* **Exercise brief**
Lines from the records below that contain the word "return" are to be copied out.

* **Records for processing**
[Start of section]
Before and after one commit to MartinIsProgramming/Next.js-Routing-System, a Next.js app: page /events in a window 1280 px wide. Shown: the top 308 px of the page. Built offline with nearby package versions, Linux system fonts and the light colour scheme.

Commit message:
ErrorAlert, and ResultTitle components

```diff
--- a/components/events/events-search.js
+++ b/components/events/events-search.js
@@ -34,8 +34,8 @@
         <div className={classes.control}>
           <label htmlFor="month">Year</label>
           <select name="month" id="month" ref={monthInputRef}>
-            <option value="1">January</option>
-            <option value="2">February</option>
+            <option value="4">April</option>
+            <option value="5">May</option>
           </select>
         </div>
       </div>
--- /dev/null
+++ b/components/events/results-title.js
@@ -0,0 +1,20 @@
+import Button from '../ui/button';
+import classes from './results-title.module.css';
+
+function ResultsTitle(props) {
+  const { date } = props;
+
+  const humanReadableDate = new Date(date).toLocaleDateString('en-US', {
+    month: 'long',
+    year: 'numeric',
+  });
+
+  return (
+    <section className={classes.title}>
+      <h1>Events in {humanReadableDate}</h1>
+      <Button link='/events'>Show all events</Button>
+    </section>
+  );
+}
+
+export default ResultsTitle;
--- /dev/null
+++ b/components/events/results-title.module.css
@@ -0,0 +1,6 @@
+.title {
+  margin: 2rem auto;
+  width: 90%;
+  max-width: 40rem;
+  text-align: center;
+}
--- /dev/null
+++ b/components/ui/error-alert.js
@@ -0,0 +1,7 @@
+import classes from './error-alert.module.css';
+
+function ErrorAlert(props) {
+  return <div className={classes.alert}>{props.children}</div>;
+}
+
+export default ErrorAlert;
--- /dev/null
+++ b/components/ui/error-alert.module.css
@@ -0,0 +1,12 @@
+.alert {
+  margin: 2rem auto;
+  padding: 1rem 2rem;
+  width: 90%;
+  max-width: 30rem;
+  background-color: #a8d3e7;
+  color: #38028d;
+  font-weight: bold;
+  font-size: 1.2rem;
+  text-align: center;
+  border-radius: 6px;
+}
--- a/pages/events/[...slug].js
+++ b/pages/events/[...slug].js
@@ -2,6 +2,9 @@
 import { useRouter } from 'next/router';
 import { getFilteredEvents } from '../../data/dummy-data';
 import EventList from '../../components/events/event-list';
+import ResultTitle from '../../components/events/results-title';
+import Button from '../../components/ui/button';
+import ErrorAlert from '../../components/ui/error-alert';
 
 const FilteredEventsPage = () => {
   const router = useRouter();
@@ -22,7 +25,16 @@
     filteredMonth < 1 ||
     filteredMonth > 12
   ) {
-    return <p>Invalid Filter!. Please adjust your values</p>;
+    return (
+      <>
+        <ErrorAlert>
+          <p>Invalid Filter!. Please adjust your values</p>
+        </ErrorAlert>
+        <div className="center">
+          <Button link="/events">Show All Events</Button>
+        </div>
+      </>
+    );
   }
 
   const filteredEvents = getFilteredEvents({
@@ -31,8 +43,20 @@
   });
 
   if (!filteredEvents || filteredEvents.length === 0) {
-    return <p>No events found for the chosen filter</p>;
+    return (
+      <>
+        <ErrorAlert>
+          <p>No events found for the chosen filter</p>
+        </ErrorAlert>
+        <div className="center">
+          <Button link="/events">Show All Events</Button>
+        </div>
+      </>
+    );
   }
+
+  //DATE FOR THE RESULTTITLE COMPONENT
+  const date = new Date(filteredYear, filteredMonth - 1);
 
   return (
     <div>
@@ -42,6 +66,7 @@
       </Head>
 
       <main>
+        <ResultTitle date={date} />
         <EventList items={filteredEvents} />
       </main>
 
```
[End of section]
* **Result**
+  return (
+  return <div className={classes.alert}>{props.children}</div>;
-    return <p>Invalid Filter!. Please adjust your values</p>;
+    return (
-    return <p>No events found for the chosen filter</p>;
+    return (
   return (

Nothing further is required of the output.